Our lovely guest this month is YA writer, ace bookseller, skilled raconteur and all-round Highly Talented Person, Leanne Hall. A Melbourne native, she began her writing career with short stories in Meanjin, Sleepers Almanac and Best Australian Stories, then won the Text Prize in 2009 for THIS IS SHYNESS (and believe me, the follow-up, QUEEN OF THE NIGHT, is just as awesome).
Check out the amazing artwork (by Noelle, below) that SHYNESS has inspired, and make sure you catch up with Leanne’s website, The Long Blinks, which contains lots of extra SHYNESS content (including deleted chapters! and you might recognise the name of the website from the story itself…)
I hope you enjoy Leanne’s answers to our notorious Five Messy Questions 🙂
Why this book? Why this story?:
I wanted to tell a story of one amazing, life-altering night out, trying I guess to replicate some of the more spontaneous, memorable, endless nights of my youth (those days are over – sob!). I like the idea that, under some circumstances, you can bond quickly with a stranger and be more yourself with them than you can with your friends. I wanted to bring together strangeness and dark thoughts and romance and glamorous danger and human connection, these were all the things that were bursting out of me into my first book.
The ride is a rollercoaster totally in the dark, and you basically get assailed from all sides by flying monkeys, threatening groups of Kidds, people randomly trying to kiss you, the booming voice of Doctor Gregory, and trippy misty sections where your dreams and nightmares project around you. Um, and it’s called Dark Dreams.
Rec us a book on writing craft, would ya?:

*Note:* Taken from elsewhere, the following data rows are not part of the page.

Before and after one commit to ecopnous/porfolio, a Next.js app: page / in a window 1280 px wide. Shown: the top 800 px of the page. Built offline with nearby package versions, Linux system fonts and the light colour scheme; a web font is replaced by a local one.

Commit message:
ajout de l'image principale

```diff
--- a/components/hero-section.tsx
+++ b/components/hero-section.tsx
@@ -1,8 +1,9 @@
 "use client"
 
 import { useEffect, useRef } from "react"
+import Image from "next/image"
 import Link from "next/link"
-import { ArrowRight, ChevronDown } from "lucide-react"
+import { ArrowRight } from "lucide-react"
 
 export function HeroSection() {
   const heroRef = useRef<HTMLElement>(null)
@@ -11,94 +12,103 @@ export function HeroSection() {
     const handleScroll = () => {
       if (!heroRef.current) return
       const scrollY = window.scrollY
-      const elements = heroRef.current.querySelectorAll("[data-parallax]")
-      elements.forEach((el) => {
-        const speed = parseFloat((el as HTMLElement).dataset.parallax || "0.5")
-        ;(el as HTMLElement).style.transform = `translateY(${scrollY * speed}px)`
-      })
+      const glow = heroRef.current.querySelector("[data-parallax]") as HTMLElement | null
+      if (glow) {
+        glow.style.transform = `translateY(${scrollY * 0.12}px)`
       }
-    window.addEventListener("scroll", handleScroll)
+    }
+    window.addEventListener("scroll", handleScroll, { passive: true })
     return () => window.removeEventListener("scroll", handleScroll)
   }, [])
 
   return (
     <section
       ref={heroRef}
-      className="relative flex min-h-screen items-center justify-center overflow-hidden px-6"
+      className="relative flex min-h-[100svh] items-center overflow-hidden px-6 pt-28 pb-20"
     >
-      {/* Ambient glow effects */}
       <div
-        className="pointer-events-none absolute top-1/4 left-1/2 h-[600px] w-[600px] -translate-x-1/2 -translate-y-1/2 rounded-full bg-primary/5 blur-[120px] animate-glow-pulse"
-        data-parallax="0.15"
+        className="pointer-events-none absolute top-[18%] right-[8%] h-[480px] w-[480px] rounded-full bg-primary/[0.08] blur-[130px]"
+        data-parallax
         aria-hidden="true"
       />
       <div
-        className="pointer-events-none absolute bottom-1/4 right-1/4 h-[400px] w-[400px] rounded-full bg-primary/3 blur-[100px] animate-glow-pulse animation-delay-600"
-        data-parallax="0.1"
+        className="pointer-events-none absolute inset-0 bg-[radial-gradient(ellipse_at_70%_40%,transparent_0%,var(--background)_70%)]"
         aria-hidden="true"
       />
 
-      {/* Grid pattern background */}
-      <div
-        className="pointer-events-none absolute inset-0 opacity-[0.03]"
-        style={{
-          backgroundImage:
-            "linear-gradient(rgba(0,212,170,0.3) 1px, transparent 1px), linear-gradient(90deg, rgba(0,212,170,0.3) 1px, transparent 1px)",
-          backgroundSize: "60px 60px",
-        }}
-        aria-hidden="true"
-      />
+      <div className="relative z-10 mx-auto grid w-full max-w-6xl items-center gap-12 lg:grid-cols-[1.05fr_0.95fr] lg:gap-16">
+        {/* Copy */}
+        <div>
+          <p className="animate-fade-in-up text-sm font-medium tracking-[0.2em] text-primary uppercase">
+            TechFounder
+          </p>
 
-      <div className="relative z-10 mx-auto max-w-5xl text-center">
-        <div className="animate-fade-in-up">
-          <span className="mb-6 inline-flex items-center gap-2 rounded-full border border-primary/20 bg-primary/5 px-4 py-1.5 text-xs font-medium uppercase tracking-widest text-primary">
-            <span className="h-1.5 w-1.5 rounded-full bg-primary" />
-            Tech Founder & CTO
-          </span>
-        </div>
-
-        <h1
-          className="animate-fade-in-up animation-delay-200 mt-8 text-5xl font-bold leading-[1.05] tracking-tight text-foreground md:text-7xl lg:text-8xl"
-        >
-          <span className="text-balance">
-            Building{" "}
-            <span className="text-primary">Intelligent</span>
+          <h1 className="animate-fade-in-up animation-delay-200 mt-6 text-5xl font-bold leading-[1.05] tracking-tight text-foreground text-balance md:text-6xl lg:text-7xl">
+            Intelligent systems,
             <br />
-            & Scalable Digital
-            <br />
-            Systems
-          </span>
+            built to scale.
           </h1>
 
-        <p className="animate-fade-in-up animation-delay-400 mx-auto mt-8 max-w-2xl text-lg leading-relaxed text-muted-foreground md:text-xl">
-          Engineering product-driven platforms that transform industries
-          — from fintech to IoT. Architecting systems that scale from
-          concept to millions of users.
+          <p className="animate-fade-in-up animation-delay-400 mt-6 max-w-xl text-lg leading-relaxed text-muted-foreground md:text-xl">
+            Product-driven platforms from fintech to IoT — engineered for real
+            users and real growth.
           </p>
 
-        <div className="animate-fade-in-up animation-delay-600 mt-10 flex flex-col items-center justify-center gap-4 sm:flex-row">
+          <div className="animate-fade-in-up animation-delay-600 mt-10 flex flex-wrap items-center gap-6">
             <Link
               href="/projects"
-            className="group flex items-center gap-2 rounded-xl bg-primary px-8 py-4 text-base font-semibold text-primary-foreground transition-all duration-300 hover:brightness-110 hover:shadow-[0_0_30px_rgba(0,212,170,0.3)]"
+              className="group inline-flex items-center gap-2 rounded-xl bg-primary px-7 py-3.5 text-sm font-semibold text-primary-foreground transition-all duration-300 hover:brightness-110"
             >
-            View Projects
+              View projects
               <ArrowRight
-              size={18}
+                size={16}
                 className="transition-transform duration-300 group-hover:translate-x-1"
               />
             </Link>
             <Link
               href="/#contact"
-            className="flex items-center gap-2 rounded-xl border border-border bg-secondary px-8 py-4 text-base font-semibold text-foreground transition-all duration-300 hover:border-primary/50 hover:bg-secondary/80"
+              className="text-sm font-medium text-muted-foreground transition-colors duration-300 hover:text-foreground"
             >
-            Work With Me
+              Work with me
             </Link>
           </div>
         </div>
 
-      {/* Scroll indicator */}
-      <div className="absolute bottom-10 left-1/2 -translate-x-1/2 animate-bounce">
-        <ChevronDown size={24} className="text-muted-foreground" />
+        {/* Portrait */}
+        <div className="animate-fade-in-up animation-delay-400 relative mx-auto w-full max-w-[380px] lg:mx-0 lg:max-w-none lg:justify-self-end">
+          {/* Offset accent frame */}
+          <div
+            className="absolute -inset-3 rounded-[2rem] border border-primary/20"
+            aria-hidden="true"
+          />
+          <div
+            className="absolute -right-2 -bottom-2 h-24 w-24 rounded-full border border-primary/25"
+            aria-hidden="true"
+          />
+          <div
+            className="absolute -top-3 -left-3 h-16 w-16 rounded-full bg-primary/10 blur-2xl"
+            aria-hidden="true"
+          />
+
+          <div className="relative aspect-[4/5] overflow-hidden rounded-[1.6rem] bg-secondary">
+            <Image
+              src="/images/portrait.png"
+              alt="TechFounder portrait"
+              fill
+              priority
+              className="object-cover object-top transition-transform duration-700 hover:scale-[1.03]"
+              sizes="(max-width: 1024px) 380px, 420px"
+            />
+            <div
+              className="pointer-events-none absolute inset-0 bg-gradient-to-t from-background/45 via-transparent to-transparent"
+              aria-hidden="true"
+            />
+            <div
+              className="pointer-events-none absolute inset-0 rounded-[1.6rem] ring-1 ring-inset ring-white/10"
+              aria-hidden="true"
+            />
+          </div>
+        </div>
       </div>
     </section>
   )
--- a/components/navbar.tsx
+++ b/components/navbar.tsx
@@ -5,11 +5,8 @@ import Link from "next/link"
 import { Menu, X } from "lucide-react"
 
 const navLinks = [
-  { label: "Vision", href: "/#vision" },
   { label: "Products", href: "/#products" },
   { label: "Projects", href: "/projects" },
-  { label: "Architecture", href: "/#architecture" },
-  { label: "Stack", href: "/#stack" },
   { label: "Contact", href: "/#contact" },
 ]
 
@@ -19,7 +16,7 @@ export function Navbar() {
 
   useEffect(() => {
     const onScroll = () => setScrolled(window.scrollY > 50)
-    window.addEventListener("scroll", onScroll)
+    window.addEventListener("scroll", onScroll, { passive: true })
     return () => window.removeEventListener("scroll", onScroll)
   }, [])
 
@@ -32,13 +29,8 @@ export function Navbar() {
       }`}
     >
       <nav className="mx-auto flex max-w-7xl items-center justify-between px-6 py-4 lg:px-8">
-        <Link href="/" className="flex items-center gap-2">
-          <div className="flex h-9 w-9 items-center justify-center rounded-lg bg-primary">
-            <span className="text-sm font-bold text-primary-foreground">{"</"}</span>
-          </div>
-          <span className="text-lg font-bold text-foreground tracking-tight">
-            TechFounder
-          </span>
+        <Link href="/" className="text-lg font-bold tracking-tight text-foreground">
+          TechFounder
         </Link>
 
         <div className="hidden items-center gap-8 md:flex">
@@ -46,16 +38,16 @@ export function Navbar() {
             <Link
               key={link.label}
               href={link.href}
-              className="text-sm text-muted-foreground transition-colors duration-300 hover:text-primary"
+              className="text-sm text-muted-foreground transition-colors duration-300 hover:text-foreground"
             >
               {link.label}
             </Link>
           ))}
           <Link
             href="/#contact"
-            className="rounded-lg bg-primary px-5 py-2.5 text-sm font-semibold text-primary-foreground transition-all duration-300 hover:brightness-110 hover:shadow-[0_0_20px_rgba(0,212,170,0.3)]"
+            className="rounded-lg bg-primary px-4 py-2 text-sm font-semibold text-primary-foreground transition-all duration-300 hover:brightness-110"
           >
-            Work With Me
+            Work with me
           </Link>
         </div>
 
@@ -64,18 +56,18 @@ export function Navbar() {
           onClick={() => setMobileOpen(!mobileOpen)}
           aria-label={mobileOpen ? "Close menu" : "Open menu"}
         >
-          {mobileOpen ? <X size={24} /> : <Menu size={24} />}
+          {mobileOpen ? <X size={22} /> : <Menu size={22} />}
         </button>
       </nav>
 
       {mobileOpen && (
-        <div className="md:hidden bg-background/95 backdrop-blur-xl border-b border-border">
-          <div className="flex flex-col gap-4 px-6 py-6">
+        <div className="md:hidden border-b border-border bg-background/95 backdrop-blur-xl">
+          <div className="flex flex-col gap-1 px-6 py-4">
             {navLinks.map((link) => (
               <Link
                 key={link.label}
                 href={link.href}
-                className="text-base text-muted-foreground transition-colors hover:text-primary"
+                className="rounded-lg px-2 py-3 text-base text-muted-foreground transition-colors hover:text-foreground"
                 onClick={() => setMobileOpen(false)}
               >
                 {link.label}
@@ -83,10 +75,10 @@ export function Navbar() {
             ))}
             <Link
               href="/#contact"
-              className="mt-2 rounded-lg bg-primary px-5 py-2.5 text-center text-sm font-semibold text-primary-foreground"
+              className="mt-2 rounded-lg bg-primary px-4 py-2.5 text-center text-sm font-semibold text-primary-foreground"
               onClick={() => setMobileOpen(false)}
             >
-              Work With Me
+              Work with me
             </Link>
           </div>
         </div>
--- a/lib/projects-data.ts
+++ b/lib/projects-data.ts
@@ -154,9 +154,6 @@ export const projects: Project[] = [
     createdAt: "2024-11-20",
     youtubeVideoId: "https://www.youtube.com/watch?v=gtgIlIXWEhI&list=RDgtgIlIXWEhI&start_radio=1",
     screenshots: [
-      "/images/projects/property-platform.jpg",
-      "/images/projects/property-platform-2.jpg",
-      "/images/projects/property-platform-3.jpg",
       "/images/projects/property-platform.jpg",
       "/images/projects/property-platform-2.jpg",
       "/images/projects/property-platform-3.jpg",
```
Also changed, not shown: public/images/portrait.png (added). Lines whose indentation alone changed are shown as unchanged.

My favourite book on writing is really a book about all forms of creativity, or all ways of being an artist. It’s called Art and Fear by David Bayles and Ted Orland, who are both photographers. It took me a long time to feel I had the right to call myself a writer, and now sometimes I like to challenge myself by considering myself an artist (even though part of me thinks it’s a pretentious thing to claim!) The book talks about how difficult the creative process is, and how fear and anxiety and roadblocks are all perfectly normal thing to experience. It is so, so heartening and affirming to read.
Okay –three hot books you would run in to save if your house was burning:
Coraline by Neil Gaiman; Alice’s Adventures in Wonderland by Lewis Carroll (I have a very beautiful hardcover edition illustrated by Iassen Ghiuselev – two of his illustrations adorn my arms! One from Alice and one from Pinocchio) and Hideous Kinky by Esther Freud. Clearly I like to read about young minds encountering unfamiliar worlds.
Why write for teenagers? Why not adults, or little munchkins?:
Actually, I think I’ll end up writing for all of those age groups eventually, as I have a few ideas lined up at the moment (they currently run: middle grade/YA/picture book/adult). I feel really in touch with my eleven-year-old and fifteen-year-old selves, so that covers my novels Iris and the Tiger and This is Shyness/Queen of the Night. I have adored reading YA as an adult for maybe 15 years now. When I started writing This is Shyness I was in my late 20s, so I was close enough, and far enough, from my teen years to feel I could write the story. The teen years are so heartfelt and passionate, so tumultuous and liminal and formative – who wouldn’t want to write for teens?!
~ Leanne, thanks for coming to visit!